→ **Version comparison data**

*** Block opens ***

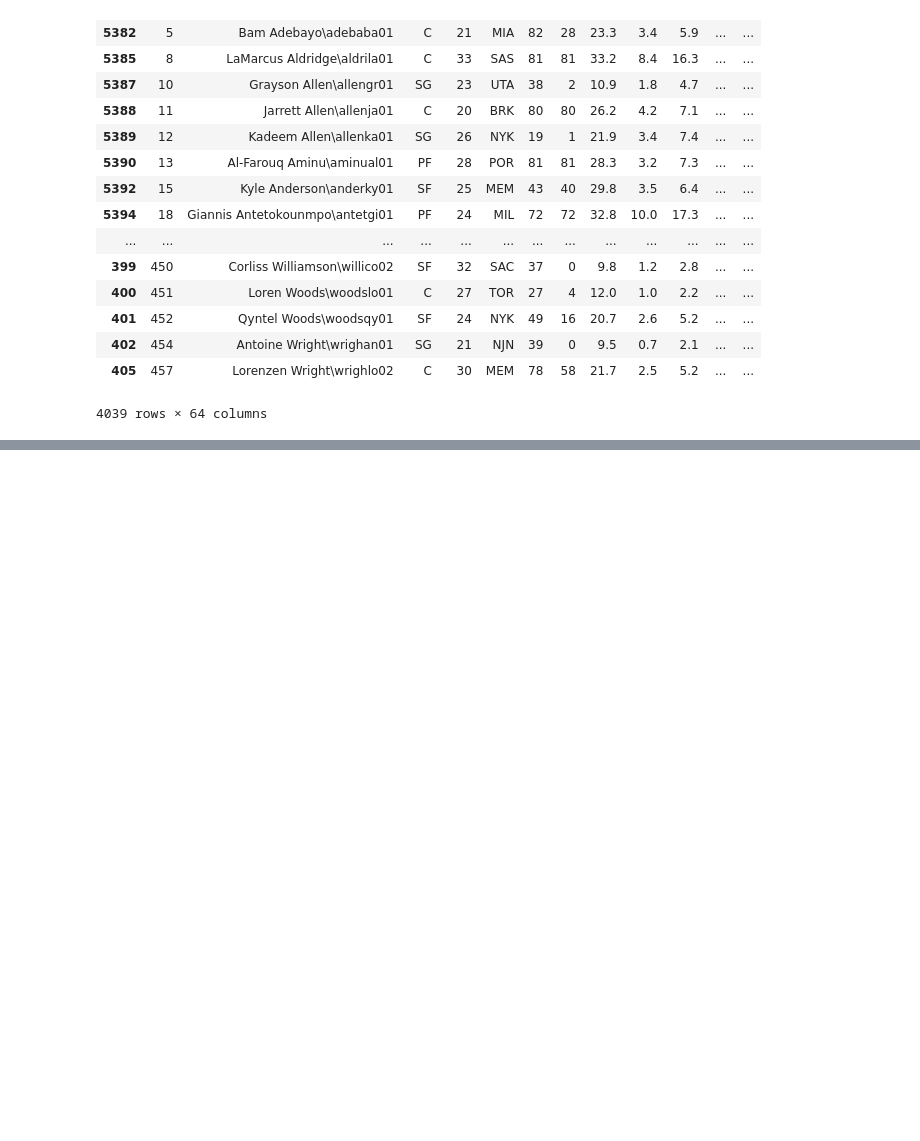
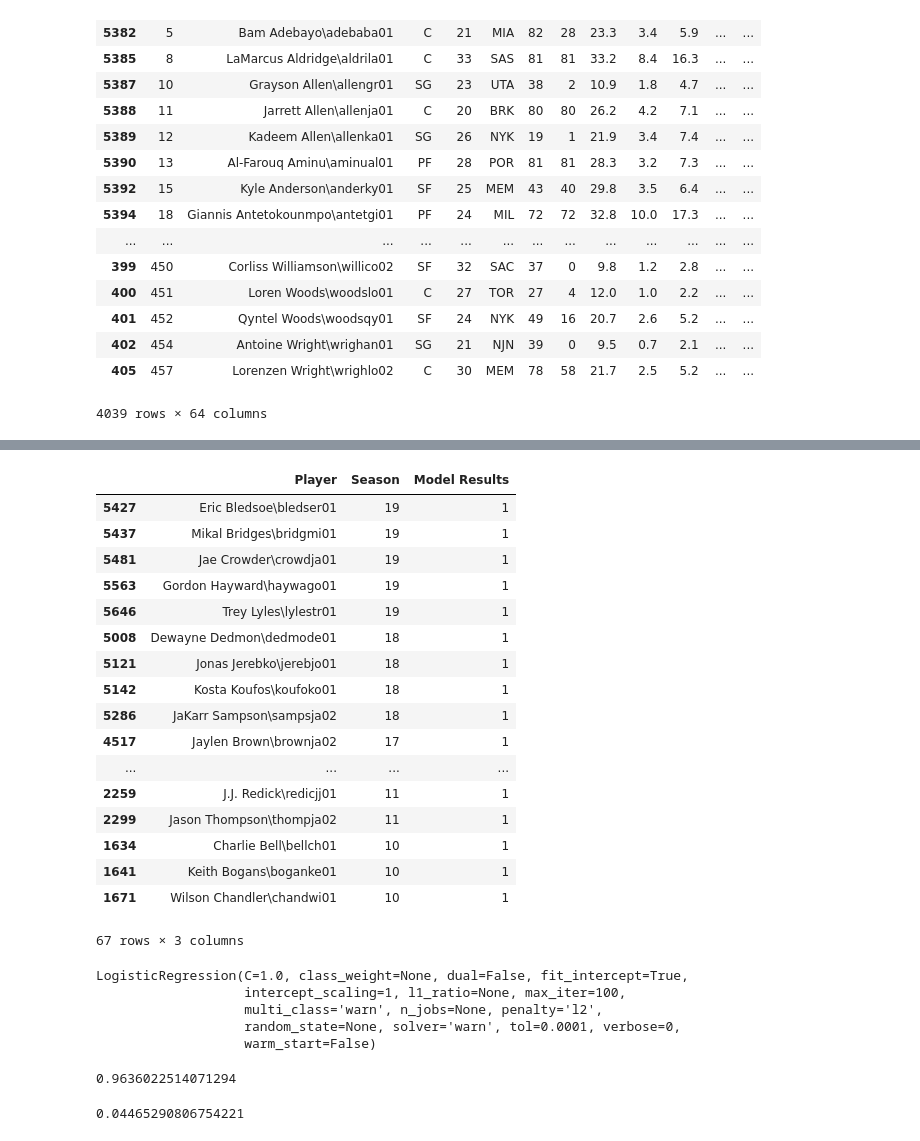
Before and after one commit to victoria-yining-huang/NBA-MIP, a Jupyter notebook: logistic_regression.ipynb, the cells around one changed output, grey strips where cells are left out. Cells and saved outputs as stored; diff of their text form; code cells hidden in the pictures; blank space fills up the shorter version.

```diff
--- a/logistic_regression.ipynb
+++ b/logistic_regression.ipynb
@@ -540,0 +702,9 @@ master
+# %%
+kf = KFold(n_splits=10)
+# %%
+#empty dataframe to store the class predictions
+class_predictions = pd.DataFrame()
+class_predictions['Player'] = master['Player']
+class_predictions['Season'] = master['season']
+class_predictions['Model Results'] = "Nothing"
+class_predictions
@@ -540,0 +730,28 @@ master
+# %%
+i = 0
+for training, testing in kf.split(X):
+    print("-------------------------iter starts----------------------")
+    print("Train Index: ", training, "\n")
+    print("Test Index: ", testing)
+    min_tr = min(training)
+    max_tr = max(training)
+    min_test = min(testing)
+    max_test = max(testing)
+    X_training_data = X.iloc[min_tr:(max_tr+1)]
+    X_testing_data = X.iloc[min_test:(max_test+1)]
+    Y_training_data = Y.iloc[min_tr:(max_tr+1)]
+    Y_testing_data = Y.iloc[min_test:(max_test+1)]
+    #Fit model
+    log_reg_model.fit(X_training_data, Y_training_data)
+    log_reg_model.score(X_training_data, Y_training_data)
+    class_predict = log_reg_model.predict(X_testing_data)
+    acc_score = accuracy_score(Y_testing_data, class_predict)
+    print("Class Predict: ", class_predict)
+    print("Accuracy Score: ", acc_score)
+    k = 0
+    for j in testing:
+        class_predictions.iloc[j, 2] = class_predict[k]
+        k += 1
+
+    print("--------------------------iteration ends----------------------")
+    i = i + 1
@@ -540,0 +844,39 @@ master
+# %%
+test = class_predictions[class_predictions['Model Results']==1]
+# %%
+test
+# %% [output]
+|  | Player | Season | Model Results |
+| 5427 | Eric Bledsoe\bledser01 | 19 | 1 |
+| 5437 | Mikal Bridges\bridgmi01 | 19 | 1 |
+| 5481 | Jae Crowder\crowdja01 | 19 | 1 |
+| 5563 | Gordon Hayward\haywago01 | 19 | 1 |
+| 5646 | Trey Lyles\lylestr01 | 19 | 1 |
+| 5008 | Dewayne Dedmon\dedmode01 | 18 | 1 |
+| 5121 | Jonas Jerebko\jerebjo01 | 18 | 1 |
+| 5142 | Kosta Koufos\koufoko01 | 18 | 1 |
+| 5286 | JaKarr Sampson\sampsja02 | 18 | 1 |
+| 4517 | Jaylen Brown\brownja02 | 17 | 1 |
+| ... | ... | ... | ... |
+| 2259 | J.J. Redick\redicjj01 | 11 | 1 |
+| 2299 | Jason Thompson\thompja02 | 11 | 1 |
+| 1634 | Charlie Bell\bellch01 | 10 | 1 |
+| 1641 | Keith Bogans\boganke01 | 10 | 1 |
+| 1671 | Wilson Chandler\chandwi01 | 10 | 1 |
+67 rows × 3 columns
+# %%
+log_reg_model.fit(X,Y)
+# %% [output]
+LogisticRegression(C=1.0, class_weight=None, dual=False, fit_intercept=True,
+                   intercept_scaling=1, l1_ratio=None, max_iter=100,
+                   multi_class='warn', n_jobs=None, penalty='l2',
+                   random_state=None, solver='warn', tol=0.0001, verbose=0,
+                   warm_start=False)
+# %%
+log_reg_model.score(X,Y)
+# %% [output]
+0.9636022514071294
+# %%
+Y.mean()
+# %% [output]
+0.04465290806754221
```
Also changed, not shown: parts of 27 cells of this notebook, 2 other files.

*** Block closes ***

→ **Your instructions**
When you find a line in the records that contains the word "master", copy it.

→ **Exercise solution**
@@ -540,0 +702,9 @@ master
+class_predictions['Player'] = master['Player']
+class_predictions['Season'] = master['season']
@@ -540,0 +730,28 @@ master
@@ -540,0 +844,39 @@ master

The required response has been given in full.